Sullivan said hospital employees’ morale was low because nurses and direct-care workers often are required to work overtime. Twelve- and 16-hour shifts were not unusual.
“When you have an RN vacancy rate of 44 percent — that’s almost half the positions — there’s going to be a lot of overtime,” he said.
Raising nurses’ wages, Sullivan said, would allow the hospital to “hire more people and keep them there. Then, the expectation is that there will be less overtime.”
Under the administration’s plan, he said, registered nurses would start at $29.73 an hour. They now earn between $22.16 an hour and $29.73 an hour.
Licensed practical nurses would start at $17.39 an hour. They’re now paid between $13.61 an hour and $18.26 an hour.
The proposed increases, Sullivan said, would align the hospital’s salaries with those paid by other health care providers in the region.
Democrats on the committee asked Sullivan if he thought it was fair to raise nurses’ salaries at one state hospital and not the others.
“We have the same kinds of problems going on at all the hospitals,” said Rep. Jerry Henry, a Cummings Democrat and ranking minority member on the House Social Services Budget Committee. “It’s not just Larned.”
Sullivan said he would conduct “localized market studies” of the other hospitals’ nurses’ salaries prior to next year’s legislative session.
“I’m sure there are vacancy rates at the other hospitals,” he said. “But at this point they’re nowhere near the situation we have at Larned.”
Rep. Bill Feuerborn, a Garnett Democrat, said he thought he administration added to the hospital’s troubles when it decided to replace only 12 of the 43 employees who accepted the governor’s early retirement package.
“I find it interesting that the administration thought it could do away with all those positions and then here we are a few months later being told the hospital has to pay its nurses more and hire 23 more people because all of a sudden its accreditation is in jeopardy,” Feuerborn told KHI News Service. “They didn’t know they were understaffed? I knew they were understaffed. I know they’re understaffed at Osawatomie, too.”

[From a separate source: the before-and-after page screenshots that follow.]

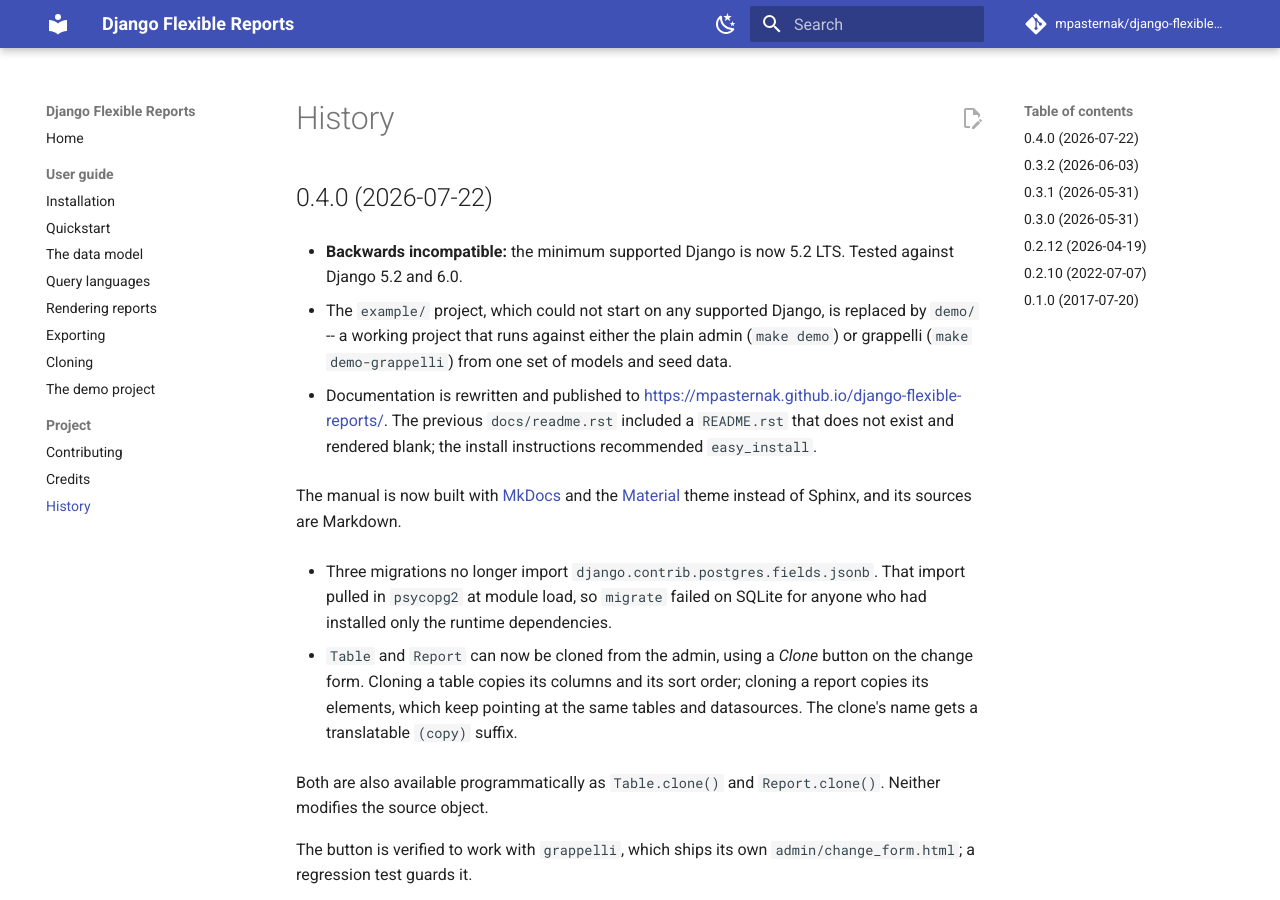
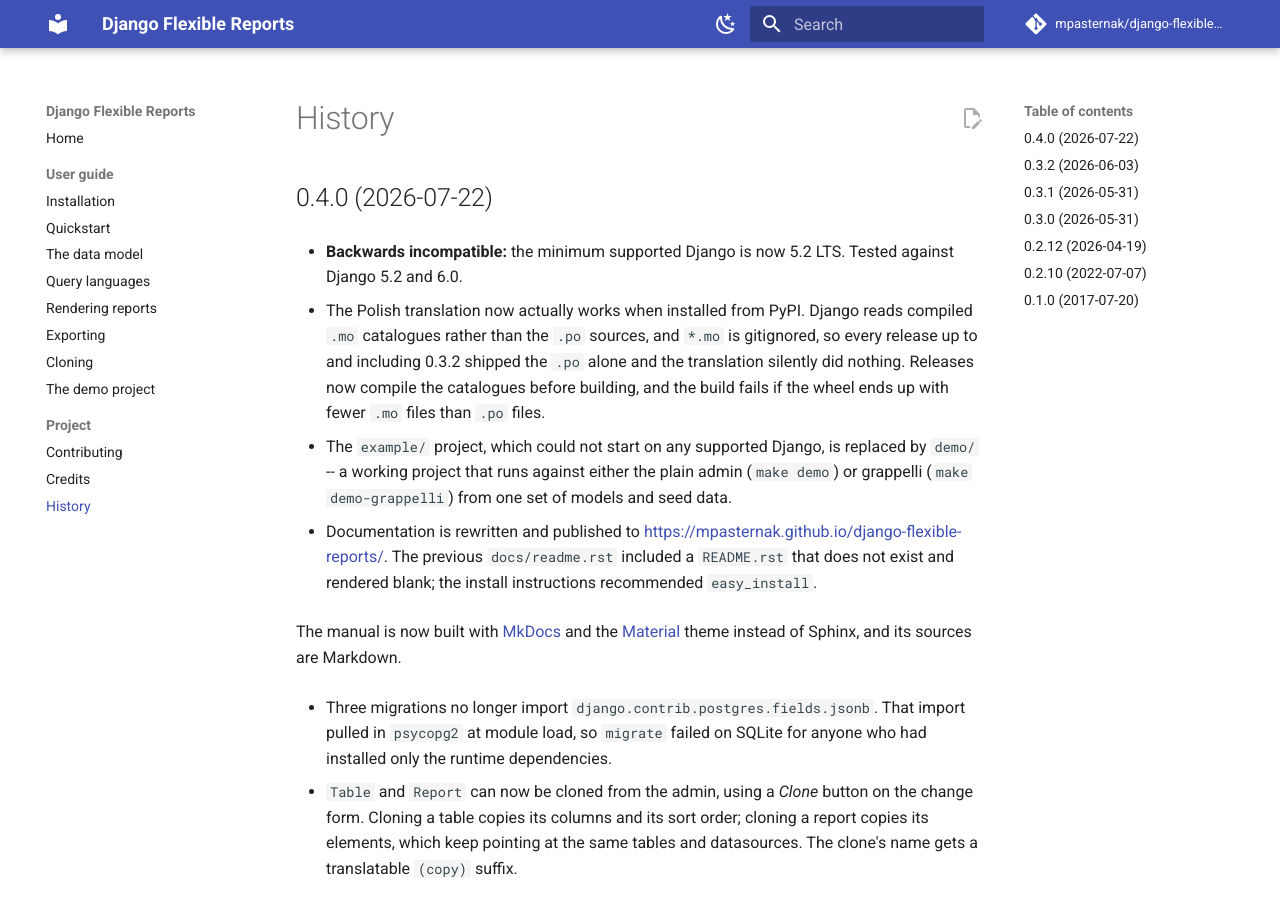
Before and after one commit to mpasternak/django-flexible-reports, an MkDocs documentation site: the page built from docs/history.md, in a window 1280 px wide and 900 px high. Built offline with MkDocs 1.6.1 and Material for MkDocs 9.7.7, drawn with Linux system fonts in a browser that asks for light colours; comment, search, counter and statistics services are not loaded.

Commit message:
fix: ship compiled translation catalogues
Django reads compiled .mo catalogues, not the .po sources, and *.mo is
gitignored. Nothing compiled them at build time, so every release up to
and including 0.3.2 shipped locale/pl/LC_MESSAGES/django.po with no .mo
beside it -- verified by unpacking the 0.3.2 wheel from PyPI, which
contains one .po and zero .mo. The Polish translation has therefore
never done anything for anyone installing from PyPI, all 71 messages of
it.

The release workflow now compiles the catalogues before building, and
then asserts the wheel carries at least as many .mo as .po files.
Without that assertion the failure is invisible: a missing catalogue
does not raise, it just serves untranslated strings, so nobody finds out
until a user mentions the admin is in English.

`make messages` does the same locally, and `make sdist` depends on it.
`make release` no longer builds and uploads from a laptop -- releases go
through the tag-triggered workflow, so it now just says so.

Co-Authored-By: Claude Opus 4.8 (1M context) <noreply@anthropic.com>
Claude-Session: https://claude.ai/code/session_01Lcd5LHZzVDuTc3ZktAPoZL

```diff
--- a/HISTORY.md
+++ b/HISTORY.md
@@ -4,6 +4,13 @@
 
 * **Backwards incompatible:** the minimum supported Django is now 5.2 LTS.
   Tested against Django 5.2 and 6.0.
+
+* The Polish translation now actually works when installed from PyPI. Django
+  reads compiled `.mo` catalogues rather than the `.po` sources, and `*.mo` is
+  gitignored, so every release up to and including 0.3.2 shipped the `.po`
+  alone and the translation silently did nothing. Releases now compile the
+  catalogues before building, and the build fails if the wheel ends up with
+  fewer `.mo` files than `.po` files.
 
 * The `example/` project, which could not start on any supported Django, is
   replaced by `demo/` -- a working project that runs against either the plain
```
Also changed, not shown: 2 other files.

Several Osawatomie State Hospital employees live in Feuerborn’s district.
Sullivan said he thought the retirement incentives were “a good idea” that allowed state agencies to “right-size themselves.”
Earlier this month, officials from the Kansas Department of Social and Rehabilitation Services asked the House Appropriations Committee to spend an additional $2.1 million on Larned State Hospital.
Sullivan said the administration lowered the amount to $1.9 million after calculating how many nurses would be eligible for raises. It would increase the administration’s total recommended funding for the hospital to $63.5 million for the fiscal year that starts July 1.
The governor’s plan also would not add $30,000 to the medical director’s $210,000 salary.
Larned State Hospital has been without an on-campus medical director since January.
Sullivan will assume official oversight of the hospitals effective July 1, after SRS and the aging department are reorganized. Sullivan will then head the newly named Department for Aging and Disability Services and a smaller SRS will become the Department for Children and Families.